National rents have continued their upward trend so far this year, and while you can still find a one-bedroom apartment in Milwaukee, WI in the mid-$900 range, that same square footage would cost you thousands of dollars in Berkeley, CA. Regardless of exactly where you choose to live there are ways to cut your monthly rental cost, and here are six great tips:


In many cities like Austin, TX, the closer you are to downtown the more you will pay in rent, and buying is also getting super expensive here. Sure, you love the downtown lifestyle but with public transportation, cheap scooter rentals, a bike, a motorcycle, or even just your feet, you can enjoy downtown but live a little further way in a more affordable apartment. You don’t have to live in Manhattan to party there, so look for apartments that may just not be in the heart of downtown.

Longer Term Lease

It costs landlords a lot of money to re-lease an apartment. If you are there for a year and then leave, the landlord will most likely have to repaint and maybe upgrade appliances. Inevitably landlords lose a month in rental income when a tenant leaves since it’s tough to find and move in back-to-back tenants. Therefore, there are many reasons that landlords like longer leases, and if you agree to sign one, you could be offered a lower rate. If you are a good bargainer, you could also get the landlord to forego any future rent increases during the longer lease term.


In some locales, prospective renters look at the listed rent price as an asking price only—sort of like the first price the car salesperson throws at you. Think of renting an apartment as a chance to make an offer to the landlord and then see what response you receive. Of course, in tight rental markets, this may not work, but in a normal apartment rental market environment, a landlord may settle for less money since a little lower monthly rent is better than a vacant unit.

Save on Energy

We know that you are environmentally astute and that you are concerned about being energy efficient, but frankly, if you can get someone else to pay for your utilities, you don’t have to worry about sweating in your one-bedroom apartment because you turned up the thermostat to save $10 in July. Some older complexes are physically unable to break out electric and gas bills per unit because the buildings were not constructed with separate meters for every apartment.
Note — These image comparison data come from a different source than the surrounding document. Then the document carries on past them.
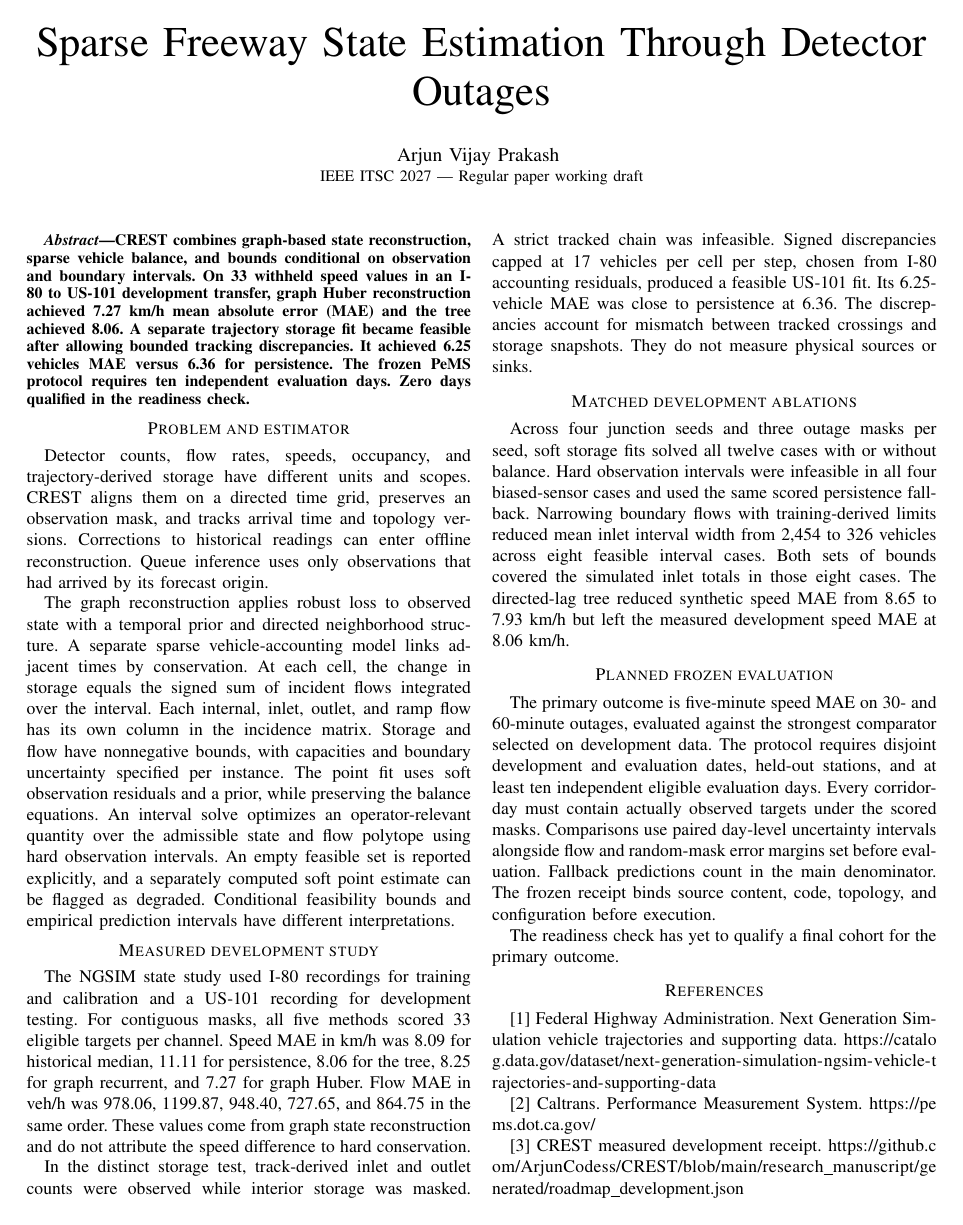
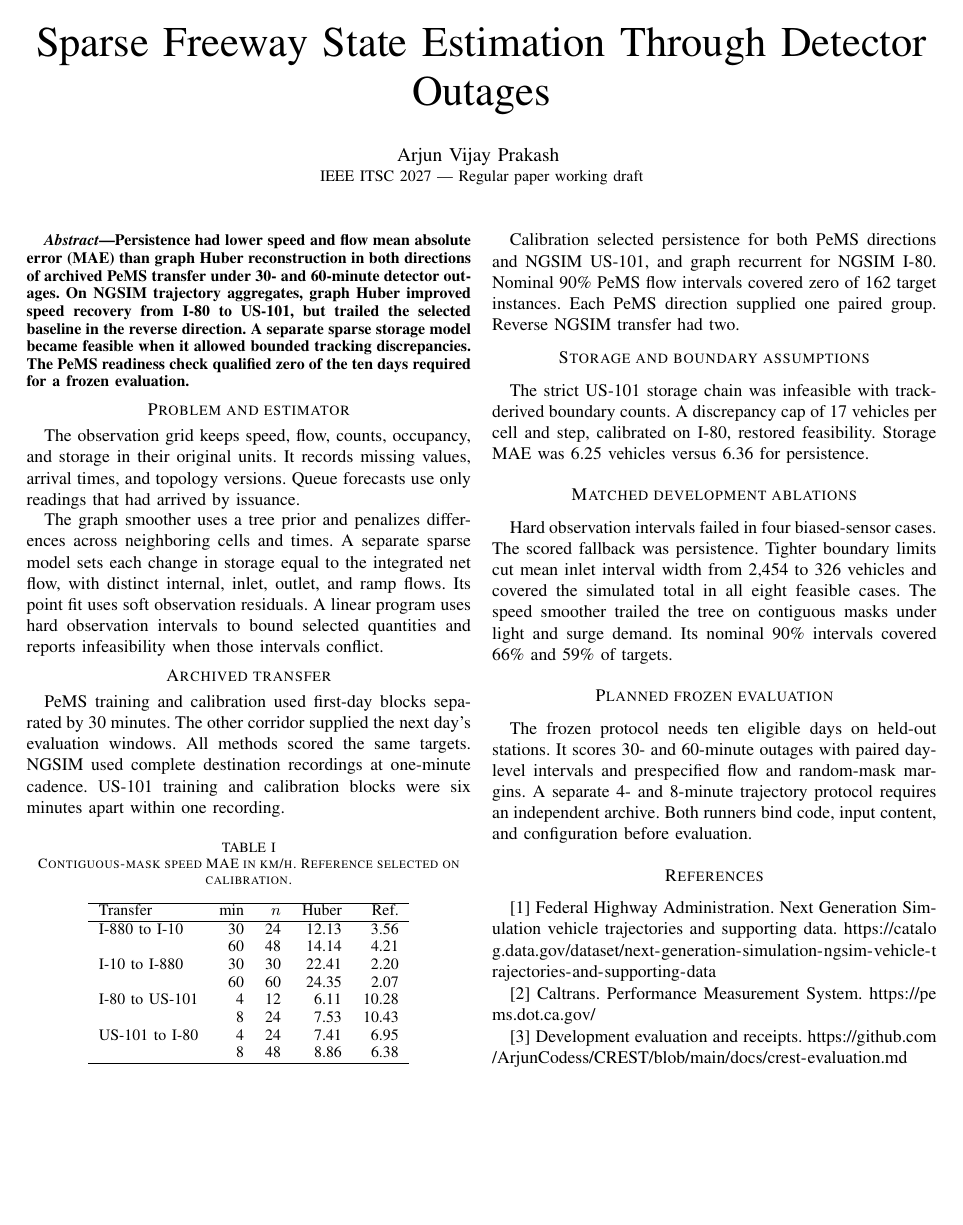
Before and after one commit to ArjunCodess/CREST, a LaTeX paper (paper/ieee-itsc.tex): the whole page. Compiled offline with pdfLaTeX.

Commit message:
revise transfer and advisory drafts

```diff
--- a/paper/ieee-itsc.tex
+++ b/paper/ieee-itsc.tex
@@ -9,67 +9,71 @@
 
 \maketitle
 \begin{abstract}
-CREST combines graph-based state reconstruction, sparse vehicle balance, and bounds conditional
-on observation and boundary intervals. On 33 withheld speed values in an I-80 to US-101
-development transfer, graph Huber reconstruction achieved 7.27 km/h mean absolute error (MAE)
-and the tree achieved 8.06. A separate trajectory storage fit became feasible after allowing
-bounded tracking discrepancies. It achieved 6.25 vehicles MAE versus 6.36 for persistence.
-The frozen PeMS protocol requires ten independent evaluation days. Zero days qualified in
-the readiness check.
+Persistence had lower speed and flow mean absolute error (MAE) than graph Huber reconstruction
+in both directions of archived PeMS transfer under 30- and 60-minute detector outages.
+On NGSIM trajectory aggregates, graph Huber improved speed recovery from I-80 to US-101,
+but trailed the selected baseline in the reverse direction. A separate sparse storage model
+became feasible when it allowed bounded tracking discrepancies. The PeMS readiness check
+qualified zero of the ten days required for a frozen evaluation.
 \end{abstract}
 
 \section*{Problem and estimator}
-Detector counts, flow rates, speeds, occupancy, and trajectory-derived storage have different
-units and scopes. CREST aligns them on a directed time grid, preserves an observation mask, and
-tracks arrival time and topology versions. Corrections to historical readings can enter offline
-reconstruction. Queue inference uses only observations that had arrived by its forecast origin.
+The observation grid keeps speed, flow, counts, occupancy, and storage in their original
+units. It records missing values, arrival times, and topology versions. Queue forecasts use
+only readings that had arrived by issuance.
 
-The graph reconstruction applies robust loss to observed state with a temporal prior and
-directed neighborhood structure. A separate sparse vehicle-accounting model links adjacent times
-by conservation. At each cell, the change in storage equals the signed sum of incident flows
-integrated over the interval. Each internal, inlet, outlet, and ramp flow has its own column in
-the incidence matrix. Storage and flow have nonnegative bounds, with capacities and boundary
-uncertainty specified per instance. The point fit uses soft observation residuals and a prior,
-while preserving the balance equations. An interval solve optimizes an operator-relevant
-quantity over the admissible state and flow polytope using hard observation intervals. An empty
-feasible set is reported explicitly, and a separately computed soft point estimate can be
-flagged as degraded. Conditional feasibility bounds and empirical prediction intervals have
-different interpretations.
+The graph smoother uses a tree prior and penalizes differences across neighboring cells
+and times. A separate sparse model sets each change in storage equal to the integrated
+net flow, with distinct internal, inlet, outlet, and ramp flows. Its point fit uses soft
+observation residuals. A linear program uses hard observation intervals to bound selected
+quantities and reports infeasibility when those intervals conflict.
 
-\section*{Measured development study}
-The NGSIM state study used I-80 recordings for training and calibration and a US-101 recording
-for development testing. For contiguous masks, all five methods scored 33 eligible targets per
-channel. Speed MAE in km/h was 8.09 for historical median, 11.11 for persistence, 8.06 for the
-tree, 8.25 for graph recurrent, and 7.27 for graph Huber. Flow MAE in veh/h was 978.06, 1199.87,
-948.40, 727.65, and 864.75 in the same order. These values come from graph state reconstruction
-and do not attribute the speed difference to hard conservation.
+\section*{Archived transfer}
+PeMS training and calibration used first-day blocks separated by 30 minutes. The other
+corridor supplied the next day's evaluation windows. All methods scored the same targets.
+NGSIM used complete destination recordings at one-minute cadence. US-101 training and
+calibration blocks were six minutes apart within one recording.
 
-In the distinct storage test, track-derived inlet and outlet counts were observed while interior
-storage was masked. A strict tracked chain was infeasible. Signed discrepancies capped at 17
-vehicles per cell per step, chosen from I-80 accounting residuals, produced a feasible US-101
-fit. Its 6.25-vehicle MAE was close to persistence at 6.36. The discrepancies account for
-mismatch between tracked crossings and storage snapshots. They do not measure physical sources
-or sinks.
+\begin{table}[h]
+\centering\small
+\caption{Contiguous-mask speed MAE in km/h. Reference selected on calibration.}
+\begin{tabular}{lrrrr}
+\hline
+Transfer & min & $n$ & Huber & Ref. \\
+\hline
+I-880 to I-10 & 30 & 24 & 12.13 & 3.56 \\
+ & 60 & 48 & 14.14 & 4.21 \\
+I-10 to I-880 & 30 & 30 & 22.41 & 2.20 \\
+ & 60 & 60 & 24.35 & 2.07 \\
+I-80 to US-101 & 4 & 12 & 6.11 & 10.28 \\
+ & 8 & 24 & 7.53 & 10.43 \\
+US-101 to I-80 & 4 & 24 & 7.41 & 6.95 \\
+ & 8 & 48 & 8.86 & 6.38 \\
+\hline
+\end{tabular}
+\end{table}
+
+Calibration selected persistence for both PeMS directions and NGSIM US-101, and graph
+recurrent for NGSIM I-80. Nominal 90\% PeMS flow intervals covered zero of 162 target
+instances. Each PeMS direction supplied one paired group. Reverse NGSIM transfer had two.
+
+\section*{Storage and boundary assumptions}
+The strict US-101 storage chain was infeasible with track-derived boundary counts. A
+discrepancy cap of 17 vehicles per cell and step, calibrated on I-80, restored feasibility.
+Storage MAE was 6.25 vehicles versus 6.36 for persistence.
 
 \section*{Matched development ablations}
-Across four junction seeds and three outage masks per seed, soft storage fits solved all
-twelve cases with or without balance. Hard observation intervals were infeasible in all four
-biased-sensor cases and used the same scored persistence fallback. Narrowing boundary flows
-with training-derived limits reduced mean inlet interval width from 2,454 to 326 vehicles
-across eight feasible interval cases. Both sets of bounds covered the simulated inlet totals
-in those eight cases. The directed-lag tree reduced synthetic speed MAE from 8.65 to
-7.93 km/h but left the measured development speed MAE at 8.06 km/h.
+Hard observation intervals failed in four biased-sensor cases. The scored fallback was
+persistence. Tighter boundary limits cut mean inlet interval width from 2,454 to 326
+vehicles and covered the simulated total in all eight feasible cases. The speed smoother
+trailed the tree on contiguous masks under light and surge demand. Its nominal 90\%
+intervals covered 66\% and 59\% of targets.
 
 \section*{Planned frozen evaluation}
-The primary outcome is five-minute speed MAE on 30- and 60-minute outages, evaluated against the
-strongest comparator selected on development data. The protocol requires disjoint development
-and evaluation dates, held-out stations, and at least ten independent eligible evaluation days.
-Every corridor-day must contain actually observed targets under the scored masks. Comparisons
-use paired day-level uncertainty intervals alongside flow and random-mask error margins set
-before evaluation. Fallback predictions count in the main denominator. The frozen receipt binds
-source content, code, topology, and configuration before execution.
-
-The readiness check has yet to qualify a final cohort for the primary outcome.
+The frozen protocol needs ten eligible days on held-out stations. It scores 30- and
+60-minute outages with paired day-level intervals and prespecified flow and random-mask
+margins. A separate 4- and 8-minute trajectory protocol requires an independent archive.
+Both runners bind code, input content, and configuration before evaluation.
 
 \section*{References}
 [1] Federal Highway Administration. Next Generation Simulation vehicle trajectories and
@@ -78,6 +82,6 @@ supporting data.
 
 [2] Caltrans. Performance Measurement System. \url{https://pems.dot.ca.gov/}
 
-[3] CREST measured development receipt.
-\url{https://github.com/ArjunCodess/CREST/blob/main/research_manuscript/generated/roadmap_development.json}
+[3] Development evaluation and receipts.
+\url{https://github.com/ArjunCodess/CREST/blob/main/docs/crest-evaluation.md}
 \end{document}
```
Also changed, not shown: paper/ieee-iv.tex (+19 -19 lines), paper/ieee-itsc.pdf, paper/ieee-iv.pdf.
If you find one of these and your utilities are included as a flat rate in your rent, you can save big bucks during peak heating and cooling seasons.
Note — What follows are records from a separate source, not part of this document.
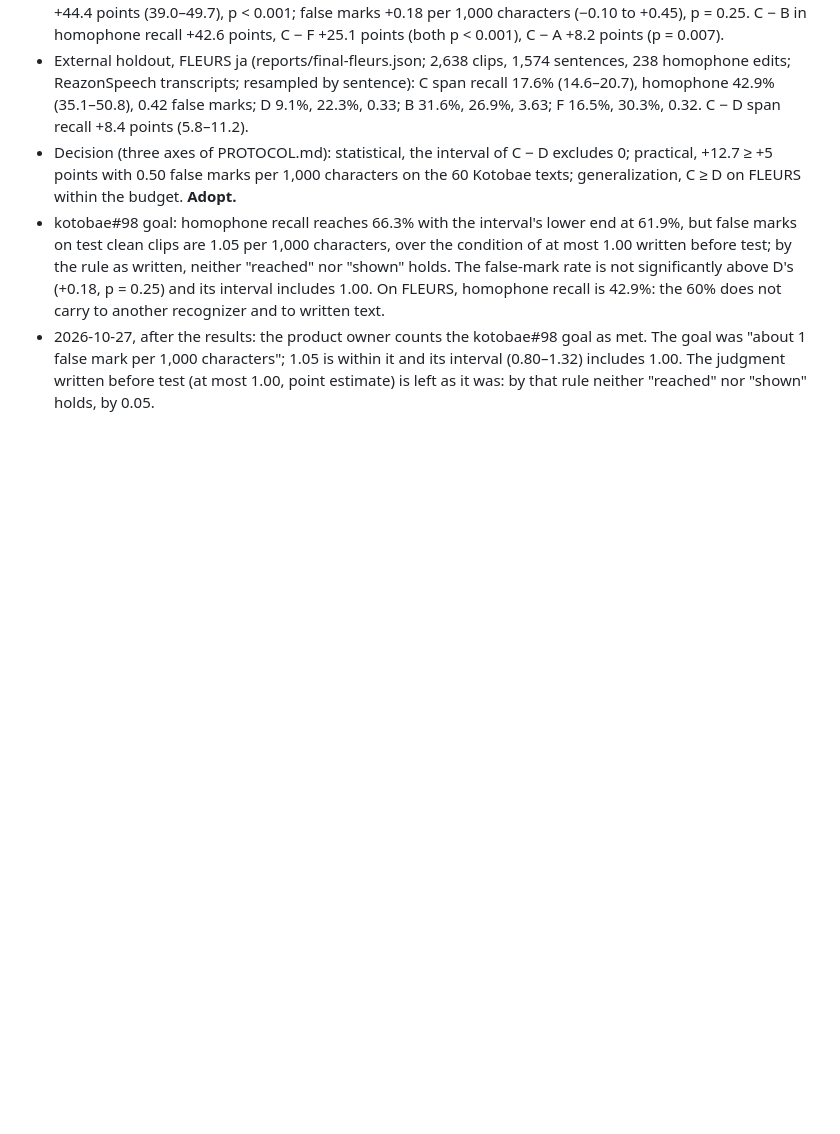
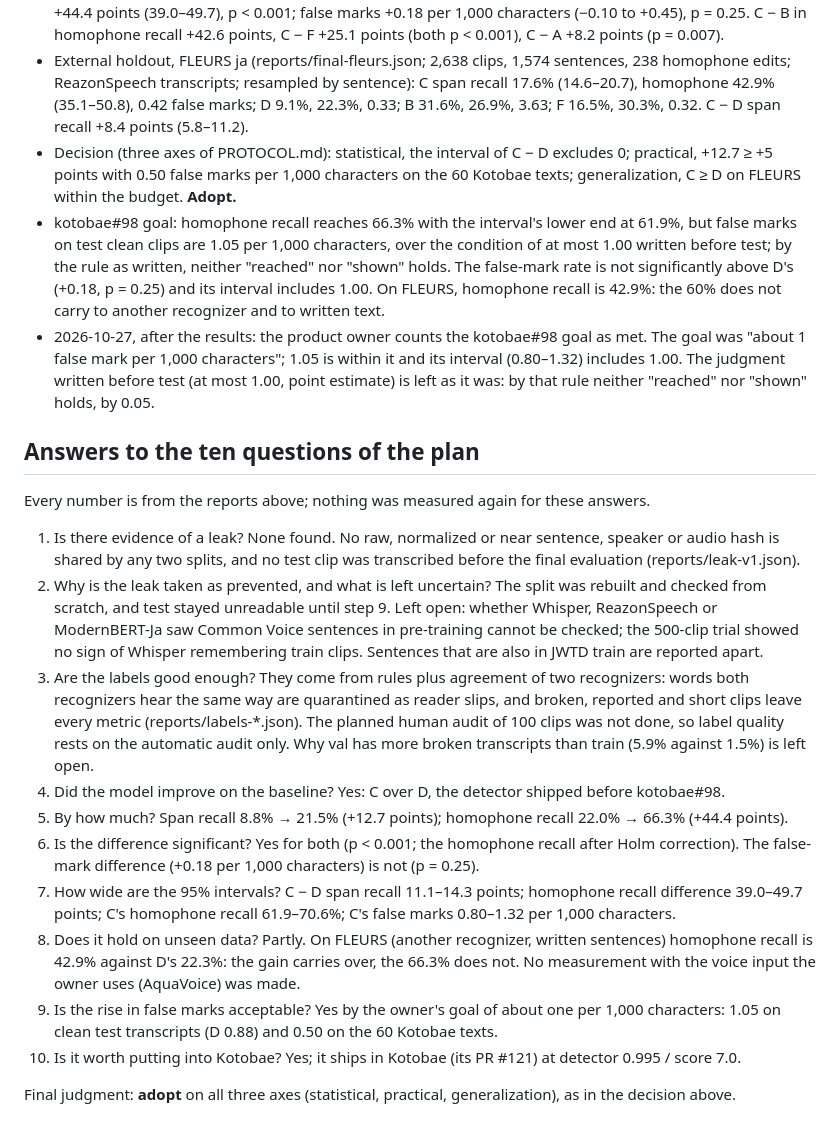
Before and after one commit to umiyosh/modernbert-ja-ondevice, a Markdown page: asr/PROGRESS.md, the part around the change. GitHub-like rendering; blank space fills up the shorter version.

Commit message:
docs(asr): answer the ten questions of the evaluation plan

```diff
--- a/asr/PROGRESS.md
+++ b/asr/PROGRESS.md
@@ -42,3 +42,20 @@ Numbers come from train and val only until the final evaluation; test stays seal
 - Decision (three axes of PROTOCOL.md): statistical, the interval of C − D excludes 0; practical, +12.7 ≥ +5 points with 0.50 false marks per 1,000 characters on the 60 Kotobae texts; generalization, C ≥ D on FLEURS within the budget. **Adopt.**
 - kotobae#98 goal: homophone recall reaches 66.3% with the interval's lower end at 61.9%, but false marks on test clean clips are 1.05 per 1,000 characters, over the condition of at most 1.00 written before test; by the rule as written, neither "reached" nor "shown" holds. The false-mark rate is not significantly above D's (+0.18, p = 0.25) and its interval includes 1.00. On FLEURS, homophone recall is 42.9%: the 60% does not carry to another recognizer and to written text.
 - 2026-10-27, after the results: the product owner counts the kotobae#98 goal as met. The goal was "about 1 false mark per 1,000 characters"; 1.05 is within it and its interval (0.80–1.32) includes 1.00. The judgment written before test (at most 1.00, point estimate) is left as it was: by that rule neither "reached" nor "shown" holds, by 0.05.
+
+## Answers to the ten questions of the plan
+
+Every number is from the reports above; nothing was measured again for these answers.
+
+1. Is there evidence of a leak? None found. No raw, normalized or near sentence, speaker or audio hash is shared by any two splits, and no test clip was transcribed before the final evaluation (reports/leak-v1.json).
+2. Why is the leak taken as prevented, and what is left uncertain? The split was rebuilt and checked from scratch, and test stayed unreadable until step 9. Left open: whether Whisper, ReazonSpeech or ModernBERT-Ja saw Common Voice sentences in pre-training cannot be checked; the 500-clip trial showed no sign of Whisper remembering train clips. Sentences that are also in JWTD train are reported apart.
+3. Are the labels good enough? They come from rules plus agreement of two recognizers: words both recognizers hear the same way are quarantined as reader slips, and broken, reported and short clips leave every metric (reports/labels-*.json). The planned human audit of 100 clips was not done, so label quality rests on the automatic audit only. Why val has more broken transcripts than train (5.9% against 1.5%) is left open.
+4. Did the model improve on the baseline? Yes: C over D, the detector shipped before kotobae#98.
+5. By how much? Span recall 8.8% → 21.5% (+12.7 points); homophone recall 22.0% → 66.3% (+44.4 points).
+6. Is the difference significant? Yes for both (p < 0.001; the homophone recall after Holm correction). The false-mark difference (+0.18 per 1,000 characters) is not (p = 0.25).
+7. How wide are the 95% intervals? C − D span recall 11.1–14.3 points; homophone recall difference 39.0–49.7 points; C's homophone recall 61.9–70.6%; C's false marks 0.80–1.32 per 1,000 characters.
+8. Does it hold on unseen data? Partly. On FLEURS (another recognizer, written sentences) homophone recall is 42.9% against D's 22.3%: the gain carries over, the 66.3% does not. No measurement with the voice input the owner uses (AquaVoice) was made.
+9. Is the rise in false marks acceptable? Yes by the owner's goal of about one per 1,000 characters: 1.05 on clean test transcripts (D 0.88) and 0.50 on the 60 Kotobae texts.
+10. Is it worth putting into Kotobae? Yes; it ships in Kotobae (its PR #121) at detector 0.995 / score 7.0.
+
+Final judgment: **adopt** on all three axes (statistical, practical, generalization), as in the decision above.
```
Get a Roommate

Ok, so you really love that $2800 high-rise downtown, but you just can’t justify the price. One solution would be to get a roommate to share the costs. Make sure you’re compatible, but by doubling up you can cut your expenses in half.


A worn but structurally sound apartment might give you the opportunity to get into a desired location at a lower price, especially if you can trade your carpentry skills for a reduction in rent. Everything has to be right for this to work, but we know people that put sweat equity in someone else’s apartment in order to receive a reduced rental rate.

Just like buying your first home or selling your older car, don’t take the first deal that comes your way. Do your diligence and communicate with your prospective landlord, and you’ll find that your monthly rental expenses can be considerably lessened.